Each semester’s work is an entity and grades are to be assigned for work completed during the normal period of the semester. Only the instructor of the course has the responsibility and authority to judge the quality of a student’s work and assess the appropriate grade. No one can overrule instructors and require them to go against their judgment of the work. Grading must not be arbitrary or capricious or influenced by illegal discriminatory considerations. The evaluation of the quality of the student’s work is solely up to the instructor, but the grade must not contain a punitive element for an offense against academic integrity if the student has been found innocent of this offense by a duly constituted board.
The official University grading system is composed of letter grades with pluses and minuses. Passing grades range from A+ to D–; F is failing. INC denotes a grade of incomplete, NG denotes a non-graded course, NGR signifies no grade reported, and R is the grade given a for an in-progress multi-semester course. The grades of INC, NG, NGR and R do not have quality-point equivalents attached. The quality-point equivalents are below:
Letter grade values are combined with course credit hours to produce an average based on a 4.3 scale. Grade point average is calculated by multiplying the credit hour and quality point equivalent for each course and then dividing by the total number of credits taken. The cumulative average is the sum of the products of all the grades at Cornell divided by the total number of credits taken.
The purpose of the Satisfactory/Unsatisfactory (S/U) system is to encourage students to venture into courses outside their main areas of familiarity without great risk to their academic record. The distinction between S and U is not the same, however, as that between pass and fail in the letter-grade system. In the S/U system, S indicates performance that would be graded C- or higher, and U indicates performance that would be graded below a C-. Students earn credit toward the fulfillment of graduation requirements for course grades of S, but not for course grades of U. Grades of S or U are not assigned numerical value and thus are not averaged in with other grades in computing grade point averages.
The various schools and colleges differ in the restrictions they place on the election of S/U grading over letter grading. However, in those courses where college rules and course procedures allow it, the election is a student option that must be exercised within the first 57 calendar days of the term.
Classes taken as audits, and grades for those classes will appear on a student’s official transcript.
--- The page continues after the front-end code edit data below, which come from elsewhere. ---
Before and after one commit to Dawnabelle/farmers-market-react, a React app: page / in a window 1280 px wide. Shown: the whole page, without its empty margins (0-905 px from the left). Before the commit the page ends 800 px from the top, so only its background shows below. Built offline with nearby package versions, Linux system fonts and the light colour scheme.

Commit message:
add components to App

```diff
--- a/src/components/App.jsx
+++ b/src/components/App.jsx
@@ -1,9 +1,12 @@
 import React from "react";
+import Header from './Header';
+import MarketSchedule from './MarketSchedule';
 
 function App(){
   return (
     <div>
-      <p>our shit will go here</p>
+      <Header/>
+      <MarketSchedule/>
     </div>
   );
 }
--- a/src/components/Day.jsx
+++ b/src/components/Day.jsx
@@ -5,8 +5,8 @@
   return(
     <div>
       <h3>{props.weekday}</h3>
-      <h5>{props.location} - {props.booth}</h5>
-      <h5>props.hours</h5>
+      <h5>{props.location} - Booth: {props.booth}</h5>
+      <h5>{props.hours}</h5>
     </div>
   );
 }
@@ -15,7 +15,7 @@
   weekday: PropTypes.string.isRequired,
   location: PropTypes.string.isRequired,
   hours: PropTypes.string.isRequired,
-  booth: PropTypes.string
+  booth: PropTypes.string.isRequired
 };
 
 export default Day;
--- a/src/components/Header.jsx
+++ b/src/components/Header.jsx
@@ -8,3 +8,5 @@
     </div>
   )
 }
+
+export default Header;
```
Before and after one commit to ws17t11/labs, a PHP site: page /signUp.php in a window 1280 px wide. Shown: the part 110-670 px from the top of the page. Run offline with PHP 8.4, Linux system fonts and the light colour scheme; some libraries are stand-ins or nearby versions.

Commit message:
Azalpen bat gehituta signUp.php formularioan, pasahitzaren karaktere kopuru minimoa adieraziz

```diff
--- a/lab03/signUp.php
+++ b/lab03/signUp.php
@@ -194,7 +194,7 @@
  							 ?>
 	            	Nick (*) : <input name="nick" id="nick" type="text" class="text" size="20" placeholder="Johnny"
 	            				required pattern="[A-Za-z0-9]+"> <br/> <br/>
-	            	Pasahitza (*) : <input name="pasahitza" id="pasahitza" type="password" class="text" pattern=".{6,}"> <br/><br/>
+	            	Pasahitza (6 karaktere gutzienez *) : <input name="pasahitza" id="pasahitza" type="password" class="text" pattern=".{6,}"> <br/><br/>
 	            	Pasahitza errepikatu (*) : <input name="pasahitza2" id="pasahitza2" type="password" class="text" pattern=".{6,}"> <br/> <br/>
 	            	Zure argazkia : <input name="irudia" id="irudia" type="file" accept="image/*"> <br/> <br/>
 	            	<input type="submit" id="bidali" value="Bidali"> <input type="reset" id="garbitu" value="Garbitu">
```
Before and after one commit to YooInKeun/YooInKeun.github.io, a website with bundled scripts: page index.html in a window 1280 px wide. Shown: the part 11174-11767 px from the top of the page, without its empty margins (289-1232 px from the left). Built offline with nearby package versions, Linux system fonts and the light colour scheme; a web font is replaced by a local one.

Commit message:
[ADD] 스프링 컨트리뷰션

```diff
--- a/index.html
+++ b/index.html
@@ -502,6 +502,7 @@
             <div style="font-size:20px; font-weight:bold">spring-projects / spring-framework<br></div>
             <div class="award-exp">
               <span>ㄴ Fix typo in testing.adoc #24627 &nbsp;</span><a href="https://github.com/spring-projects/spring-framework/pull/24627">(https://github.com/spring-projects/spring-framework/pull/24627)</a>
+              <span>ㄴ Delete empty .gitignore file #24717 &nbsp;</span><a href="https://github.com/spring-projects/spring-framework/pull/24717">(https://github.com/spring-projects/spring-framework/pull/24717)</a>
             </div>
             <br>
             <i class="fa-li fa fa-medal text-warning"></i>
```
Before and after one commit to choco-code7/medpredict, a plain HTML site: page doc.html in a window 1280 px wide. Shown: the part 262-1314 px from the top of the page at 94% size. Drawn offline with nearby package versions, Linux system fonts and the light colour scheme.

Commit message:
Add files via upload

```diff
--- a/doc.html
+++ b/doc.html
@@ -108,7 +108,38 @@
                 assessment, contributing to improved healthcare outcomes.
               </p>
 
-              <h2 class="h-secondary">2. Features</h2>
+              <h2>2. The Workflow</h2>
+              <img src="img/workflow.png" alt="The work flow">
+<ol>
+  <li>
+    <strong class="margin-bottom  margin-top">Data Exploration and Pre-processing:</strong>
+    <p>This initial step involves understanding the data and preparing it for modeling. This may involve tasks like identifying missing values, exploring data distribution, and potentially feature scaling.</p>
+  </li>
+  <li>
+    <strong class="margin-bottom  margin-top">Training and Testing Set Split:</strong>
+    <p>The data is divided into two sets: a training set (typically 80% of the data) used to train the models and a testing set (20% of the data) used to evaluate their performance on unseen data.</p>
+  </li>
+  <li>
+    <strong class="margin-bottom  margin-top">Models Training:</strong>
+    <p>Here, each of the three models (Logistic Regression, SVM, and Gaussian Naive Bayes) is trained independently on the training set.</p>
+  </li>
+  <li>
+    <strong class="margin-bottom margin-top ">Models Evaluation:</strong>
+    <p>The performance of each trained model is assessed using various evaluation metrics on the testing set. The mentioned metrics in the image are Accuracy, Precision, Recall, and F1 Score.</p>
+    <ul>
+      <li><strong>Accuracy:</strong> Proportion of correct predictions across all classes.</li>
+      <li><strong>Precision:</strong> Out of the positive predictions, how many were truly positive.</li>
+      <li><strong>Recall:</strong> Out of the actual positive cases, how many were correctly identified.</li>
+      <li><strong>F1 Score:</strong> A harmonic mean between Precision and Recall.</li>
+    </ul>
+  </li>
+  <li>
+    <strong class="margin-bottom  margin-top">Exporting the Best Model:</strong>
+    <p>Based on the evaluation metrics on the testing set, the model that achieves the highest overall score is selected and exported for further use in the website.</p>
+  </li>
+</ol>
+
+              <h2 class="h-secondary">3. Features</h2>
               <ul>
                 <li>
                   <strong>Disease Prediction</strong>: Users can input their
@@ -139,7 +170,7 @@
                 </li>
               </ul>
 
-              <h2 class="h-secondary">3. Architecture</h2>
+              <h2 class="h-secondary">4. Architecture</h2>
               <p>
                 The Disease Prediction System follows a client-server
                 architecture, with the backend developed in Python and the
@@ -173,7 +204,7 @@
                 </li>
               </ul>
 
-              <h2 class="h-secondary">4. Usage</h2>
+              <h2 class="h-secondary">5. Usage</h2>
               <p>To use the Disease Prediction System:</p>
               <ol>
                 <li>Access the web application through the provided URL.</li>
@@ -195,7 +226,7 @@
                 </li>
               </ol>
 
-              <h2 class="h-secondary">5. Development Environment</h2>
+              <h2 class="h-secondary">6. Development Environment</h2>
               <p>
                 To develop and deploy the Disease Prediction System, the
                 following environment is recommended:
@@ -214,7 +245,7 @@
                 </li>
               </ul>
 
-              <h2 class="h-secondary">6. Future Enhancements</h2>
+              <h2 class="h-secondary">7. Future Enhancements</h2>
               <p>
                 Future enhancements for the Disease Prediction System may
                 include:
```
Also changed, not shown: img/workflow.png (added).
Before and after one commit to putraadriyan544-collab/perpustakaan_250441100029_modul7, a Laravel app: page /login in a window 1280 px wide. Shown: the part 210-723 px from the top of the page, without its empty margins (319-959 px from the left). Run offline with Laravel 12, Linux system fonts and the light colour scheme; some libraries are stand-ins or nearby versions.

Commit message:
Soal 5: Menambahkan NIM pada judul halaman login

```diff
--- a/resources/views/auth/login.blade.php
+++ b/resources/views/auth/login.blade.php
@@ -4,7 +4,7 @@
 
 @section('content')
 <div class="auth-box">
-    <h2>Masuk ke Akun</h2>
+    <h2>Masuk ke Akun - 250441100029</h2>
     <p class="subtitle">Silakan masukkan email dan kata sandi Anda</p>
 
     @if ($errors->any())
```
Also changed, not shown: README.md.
Audit grade values are “V” and “INC”.
The grade of incomplete is appropriate only when two basic conditions are met:
1. the student has substantial equity at a passing level in the course with respect to work completed; and
2. the student has been prevented by circumstances beyond the student’s control, such as illness or family emergency, from completing all of the course requirements on time.
An incomplete may not be given merely because a student fails to complete all course requirements on time. Such a practice would be open to abuse; by deferring completion of some major course requirement, a student could gain advantage over his or her classmates by obtaining additional time to do a superior job. This is not an option that may be elected at the student’s own discretion.
While it is the student’s responsibility to initiate a request for a grade of incomplete, reasons for requesting one must be acceptable to the instructor, who establishes specific make-up requirements.
The consequences of failure to complete all course work within the time permitted will depend upon the policy of the student’s college. Some colleges convert the incomplete to a grade of F; others let the incomplete stand on the student’s transcript. In either case, the option to make up the work is lost. It is the responsibility of the student to see that all incompletes are made up before the deadline and that the grade change has been properly recorded with the student’s college registrar.
Changes in Grades
To avoid the influencing of grades by improper consideration or student pressure, a grade, once given, may only be changed if an error in the original grade is confirmed by the instructor. The instructor should be willing to review the basis of an assigned grade with an inquiring student and correct the grade if an error is found. As a matter of equity, grades must not be changed after the end of a semester on the basis of a student’s subsequent completion of additional work. For additional information, see faculty legislation regarding Grade Changes.